Every record below needs to be written out exactly, apart from the pictures.

[Modification records]
===
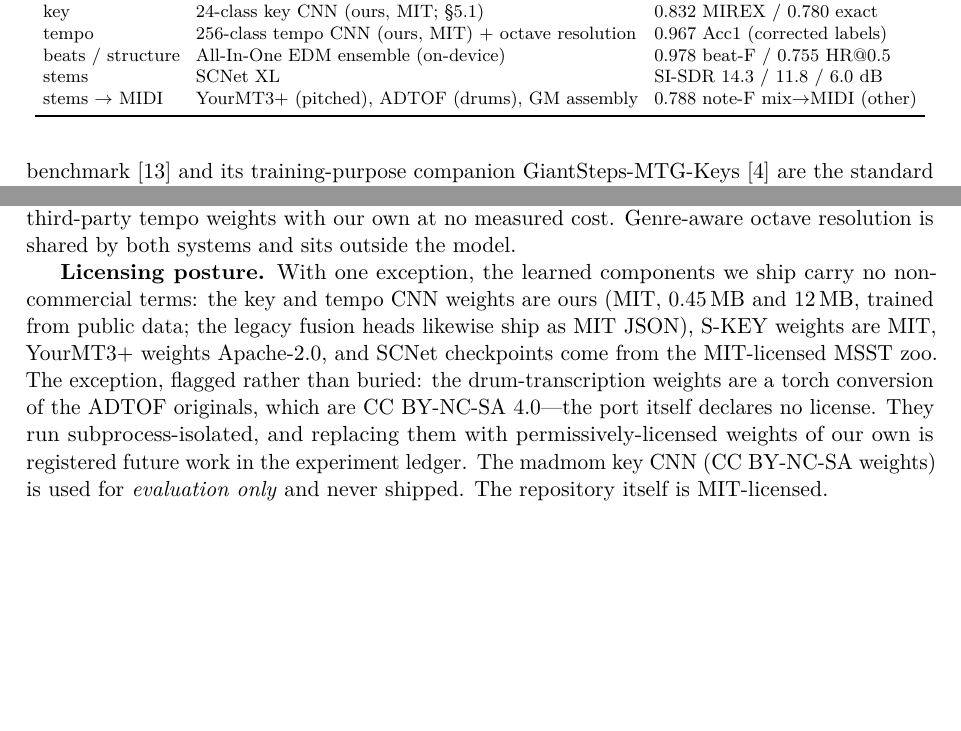
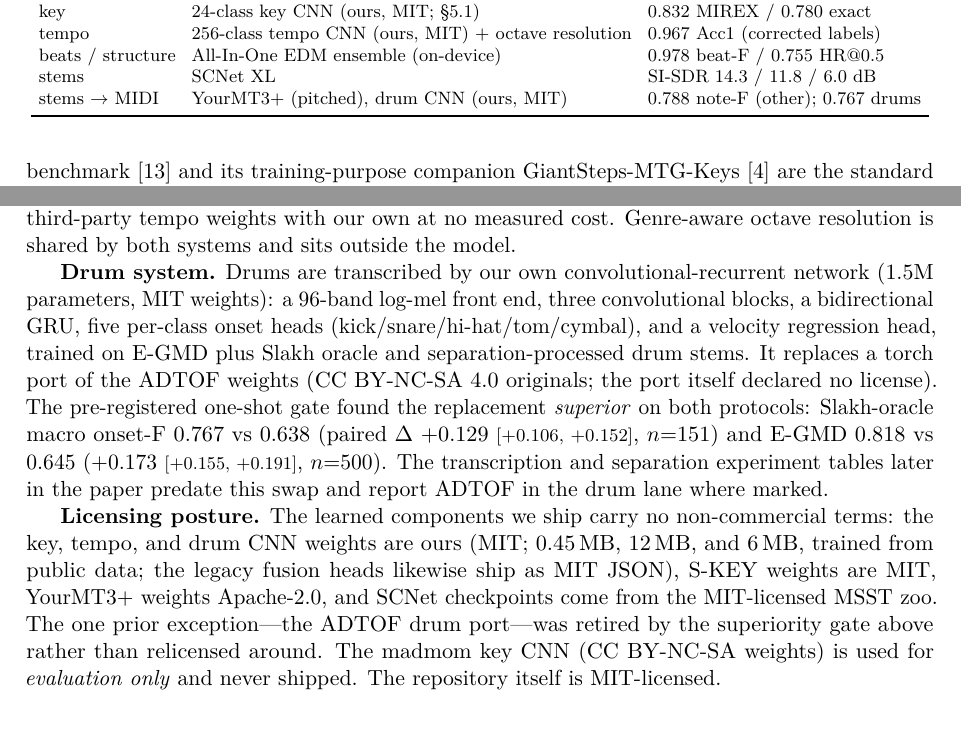
Before and after one commit to jhurliman/jams, a LaTeX paper (paper/arxiv/main.tex): two parts of pages 3 and 4 of 15, joined at a grey line, cut so that both start at the same text, the shorter picture padded with empty space. Compiled offline with pdfLaTeX.

Commit message:
paper: drum CNN replaces ADTOF — system paragraph, Table 1 row, licensing posture
The one NC exception is retired: drums are now our MIT CRNN, gate-superior
on both protocols (0.767 vs 0.638 Slakh-oracle; 0.818 vs 0.645 E-GMD).
Experiment tables predating the swap are marked as ADTOF-era in the text.

Co-Authored-By: Claude Fable 5 <noreply@anthropic.com>

```diff
--- a/paper/arxiv/main.tex
+++ b/paper/arxiv/main.tex
@@ -200,7 +200,7 @@
 tempo & 256-class tempo CNN (ours, MIT) + octave resolution & 0.967 Acc1 (corrected labels) \\
 beats / structure & All-In-One EDM ensemble (on-device) & 0.978 beat-F / 0.755 HR@0.5 \\
 stems & SCNet~XL & SI-SDR 14.3 / 11.8 / 6.0 dB \\
-stems $\to$ MIDI & YourMT3+ (pitched), ADTOF (drums), GM assembly & 0.788 note-F mix$\to$MIDI (other) \\
+stems $\to$ MIDI & YourMT3+ (pitched), drum CNN (ours, MIT) & 0.788 note-F (other); 0.767 drums \\
 \bottomrule
 \end{tabular}
 \end{table}
@@ -222,16 +222,26 @@
 measured cost. Genre-aware octave resolution is shared by both systems and sits outside
 the model.
 
-\textbf{Licensing posture.} With one exception, the learned components we ship carry no
-non-commercial terms: the key and tempo CNN weights are ours (MIT, 0.45\,MB and 12\,MB,
-trained from public data; the legacy fusion heads likewise ship as MIT JSON), S-KEY
-weights are MIT, YourMT3+ weights Apache-2.0, and SCNet checkpoints come from the
-MIT-licensed MSST zoo. The exception, flagged rather than buried: the drum-transcription
-weights are a torch conversion of the ADTOF originals, which are CC~BY-NC-SA~4.0---the
-port itself declares no license. They run subprocess-isolated, and replacing them with
-permissively-licensed weights of our own is registered future work in the experiment
-ledger. The madmom key CNN (CC~BY-NC-SA weights) is used for \emph{evaluation only} and
-never shipped. The repository itself is MIT-licensed.
+\textbf{Drum system.} Drums are transcribed by our own convolutional-recurrent network
+(1.5M parameters, MIT weights): a 96-band log-mel front end, three convolutional
+blocks, a bidirectional GRU, five per-class onset heads (kick/snare/hi-hat/tom/cymbal),
+and a velocity regression head, trained on E-GMD plus Slakh oracle and
+separation-processed drum stems. It replaces a torch port of the ADTOF weights
+(CC~BY-NC-SA~4.0 originals; the port itself declared no license). The pre-registered
+one-shot gate found the replacement \emph{superior} on both protocols: Slakh-oracle
+macro onset-F $0.767$ vs $0.638$ (paired $\Delta$ $+0.129$ \ci{+0.106}{+0.152},
+$n{=}151$) and E-GMD $0.818$ vs $0.645$ ($+0.173$ \ci{+0.155}{+0.191}, $n{=}500$).
+The transcription and separation experiment tables later in the paper predate this
+swap and report ADTOF in the drum lane where marked.
+
+\textbf{Licensing posture.} The learned components we ship carry no non-commercial
+terms: the key, tempo, and drum CNN weights are ours (MIT; 0.45\,MB, 12\,MB, and
+6\,MB, trained from public data; the legacy fusion heads likewise ship as MIT JSON),
+S-KEY weights are MIT, YourMT3+ weights Apache-2.0, and SCNet checkpoints come from the
+MIT-licensed MSST zoo. The one prior exception---the ADTOF drum port---was retired by
+the superiority gate above rather than relicensed around. The madmom key CNN
+(CC~BY-NC-SA weights) is used for \emph{evaluation only} and never shipped. The
+repository itself is MIT-licensed.
 
 \section{Evaluation protocol}
 \label{sec:protocol}
```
===
OUTPUT OF THE TASK:
Before and after one commit to jhurliman/jams, a LaTeX paper (paper/arxiv/main.tex): two parts of pages 3 and 4 of 15, joined at a grey line, cut so that both start at the same text, the shorter picture padded with empty space. Compiled offline with pdfLaTeX.

Commit message:
paper: drum CNN replaces ADTOF — system paragraph, Table 1 row, licensing posture
The one NC exception is retired: drums are now our MIT CRNN, gate-superior
on both protocols (0.767 vs 0.638 Slakh-oracle; 0.818 vs 0.645 E-GMD).
Experiment tables predating the swap are marked as ADTOF-era in the text.

Co-Authored-By: Claude Fable 5 <noreply@anthropic.com>

```diff
--- a/paper/arxiv/main.tex
+++ b/paper/arxiv/main.tex
@@ -200,7 +200,7 @@
 tempo & 256-class tempo CNN (ours, MIT) + octave resolution & 0.967 Acc1 (corrected labels) \\
 beats / structure & All-In-One EDM ensemble (on-device) & 0.978 beat-F / 0.755 HR@0.5 \\
 stems & SCNet~XL & SI-SDR 14.3 / 11.8 / 6.0 dB \\
-stems $\to$ MIDI & YourMT3+ (pitched), ADTOF (drums), GM assembly & 0.788 note-F mix$\to$MIDI (other) \\
+stems $\to$ MIDI & YourMT3+ (pitched), drum CNN (ours, MIT) & 0.788 note-F (other); 0.767 drums \\
 \bottomrule
 \end{tabular}
 \end{table}
@@ -222,16 +222,26 @@
 measured cost. Genre-aware octave resolution is shared by both systems and sits outside
 the model.
 
-\textbf{Licensing posture.} With one exception, the learned components we ship carry no
-non-commercial terms: the key and tempo CNN weights are ours (MIT, 0.45\,MB and 12\,MB,
-trained from public data; the legacy fusion heads likewise ship as MIT JSON), S-KEY
-weights are MIT, YourMT3+ weights Apache-2.0, and SCNet checkpoints come from the
-MIT-licensed MSST zoo. The exception, flagged rather than buried: the drum-transcription
-weights are a torch conversion of the ADTOF originals, which are CC~BY-NC-SA~4.0---the
-port itself declares no license. They run subprocess-isolated, and replacing them with
-permissively-licensed weights of our own is registered future work in the experiment
-ledger. The madmom key CNN (CC~BY-NC-SA weights) is used for \emph{evaluation only} and
-never shipped. The repository itself is MIT-licensed.
+\textbf{Drum system.} Drums are transcribed by our own convolutional-recurrent network
+(1.5M parameters, MIT weights): a 96-band log-mel front end, three convolutional
+blocks, a bidirectional GRU, five per-class onset heads (kick/snare/hi-hat/tom/cymbal),
+and a velocity regression head, trained on E-GMD plus Slakh oracle and
+separation-processed drum stems. It replaces a torch port of the ADTOF weights
+(CC~BY-NC-SA~4.0 originals; the port itself declared no license). The pre-registered
+one-shot gate found the replacement \emph{superior} on both protocols: Slakh-oracle
+macro onset-F $0.767$ vs $0.638$ (paired $\Delta$ $+0.129$ \ci{+0.106}{+0.152},
+$n{=}151$) and E-GMD $0.818$ vs $0.645$ ($+0.173$ \ci{+0.155}{+0.191}, $n{=}500$).
+The transcription and separation experiment tables later in the paper predate this
+swap and report ADTOF in the drum lane where marked.
+
+\textbf{Licensing posture.} The learned components we ship carry no non-commercial
+terms: the key, tempo, and drum CNN weights are ours (MIT; 0.45\,MB, 12\,MB, and
+6\,MB, trained from public data; the legacy fusion heads likewise ship as MIT JSON),
+S-KEY weights are MIT, YourMT3+ weights Apache-2.0, and SCNet checkpoints come from the
+MIT-licensed MSST zoo. The one prior exception---the ADTOF drum port---was retired by
+the superiority gate above rather than relicensed around. The madmom key CNN
+(CC~BY-NC-SA weights) is used for \emph{evaluation only} and never shipped. The
+repository itself is MIT-licensed.
 
 \section{Evaluation protocol}
 \label{sec:protocol}
```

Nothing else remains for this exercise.